The buzz you’ll hear about are things like mobile, gaming, incentives, provider-centric solutions…and these things are valid components of an overall successful approach. But they do not represent the missing and holy grail that will now ‘save us.’ We, as an industry, have a very ‘run to the light’ mentality: ‘Medical home will save us!’, ‘Texting will save us!’ The reality is no one thing is going to save us. Doctors matter, yes. Mobile phones are a great new channel, yes. Playing a game is better than being lectured, yes.

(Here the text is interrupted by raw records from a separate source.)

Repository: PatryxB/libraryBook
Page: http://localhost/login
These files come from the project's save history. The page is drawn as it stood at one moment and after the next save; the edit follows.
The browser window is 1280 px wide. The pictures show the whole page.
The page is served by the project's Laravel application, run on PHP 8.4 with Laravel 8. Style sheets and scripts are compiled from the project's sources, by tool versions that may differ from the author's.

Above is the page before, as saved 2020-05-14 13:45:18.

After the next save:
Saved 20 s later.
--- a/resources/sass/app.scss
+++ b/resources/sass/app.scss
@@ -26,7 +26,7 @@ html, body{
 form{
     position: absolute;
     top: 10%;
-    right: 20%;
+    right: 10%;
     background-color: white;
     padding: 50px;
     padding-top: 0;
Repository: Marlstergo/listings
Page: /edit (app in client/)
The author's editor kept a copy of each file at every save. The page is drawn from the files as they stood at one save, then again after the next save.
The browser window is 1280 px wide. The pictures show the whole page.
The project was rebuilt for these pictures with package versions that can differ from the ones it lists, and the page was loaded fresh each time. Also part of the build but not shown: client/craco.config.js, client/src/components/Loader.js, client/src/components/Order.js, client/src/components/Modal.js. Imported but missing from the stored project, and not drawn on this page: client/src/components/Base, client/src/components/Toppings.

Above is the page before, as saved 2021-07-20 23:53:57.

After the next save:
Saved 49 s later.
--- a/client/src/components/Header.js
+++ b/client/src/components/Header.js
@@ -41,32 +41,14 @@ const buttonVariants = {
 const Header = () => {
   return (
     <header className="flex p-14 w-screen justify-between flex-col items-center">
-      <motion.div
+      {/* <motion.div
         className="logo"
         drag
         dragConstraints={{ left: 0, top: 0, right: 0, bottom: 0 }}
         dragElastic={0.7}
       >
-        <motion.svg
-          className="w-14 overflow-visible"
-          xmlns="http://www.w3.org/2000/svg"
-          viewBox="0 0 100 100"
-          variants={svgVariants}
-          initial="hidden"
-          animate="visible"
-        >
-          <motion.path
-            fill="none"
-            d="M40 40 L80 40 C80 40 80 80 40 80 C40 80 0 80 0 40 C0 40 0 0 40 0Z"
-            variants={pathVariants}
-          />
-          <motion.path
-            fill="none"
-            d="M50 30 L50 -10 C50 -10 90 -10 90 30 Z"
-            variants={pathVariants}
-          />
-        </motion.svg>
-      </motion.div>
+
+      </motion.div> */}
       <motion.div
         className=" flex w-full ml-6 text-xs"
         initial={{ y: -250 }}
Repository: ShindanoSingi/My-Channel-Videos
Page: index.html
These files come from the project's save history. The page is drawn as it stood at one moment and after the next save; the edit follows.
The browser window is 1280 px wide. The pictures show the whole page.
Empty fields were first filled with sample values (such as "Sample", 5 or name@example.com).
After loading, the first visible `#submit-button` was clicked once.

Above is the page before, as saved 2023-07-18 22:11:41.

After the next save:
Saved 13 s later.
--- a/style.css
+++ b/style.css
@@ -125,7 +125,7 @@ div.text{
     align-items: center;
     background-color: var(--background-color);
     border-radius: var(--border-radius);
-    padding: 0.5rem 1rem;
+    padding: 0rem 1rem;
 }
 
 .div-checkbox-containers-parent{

But living a healthy life is an exhausting and unrelenting day-to-day challenge (opportunity?). We will find success when we finally learn to not only coordinate all these efforts, but coordinate them in a singularly focused outside-in, person-centric way, when we come to realize that there is no one-size-fits-all solution, that there is no one-hit wonder, that we are going to have to try and fail a lot to get to more examples of what works. And we can’t keep throwing out approaches because they don’t deliver the immediate success we seek. Human behavior is messy, it’s complicated, it’s unpredictable – and anyone who questions that need only look at their own health behavior. Few of us are doing all the things we should be doing to be our best selves, and this is our job!
Read Part Two of our interview with Alexandra Drane on Monday, June 11th. To watch her TEDMED 2010 talk, click here.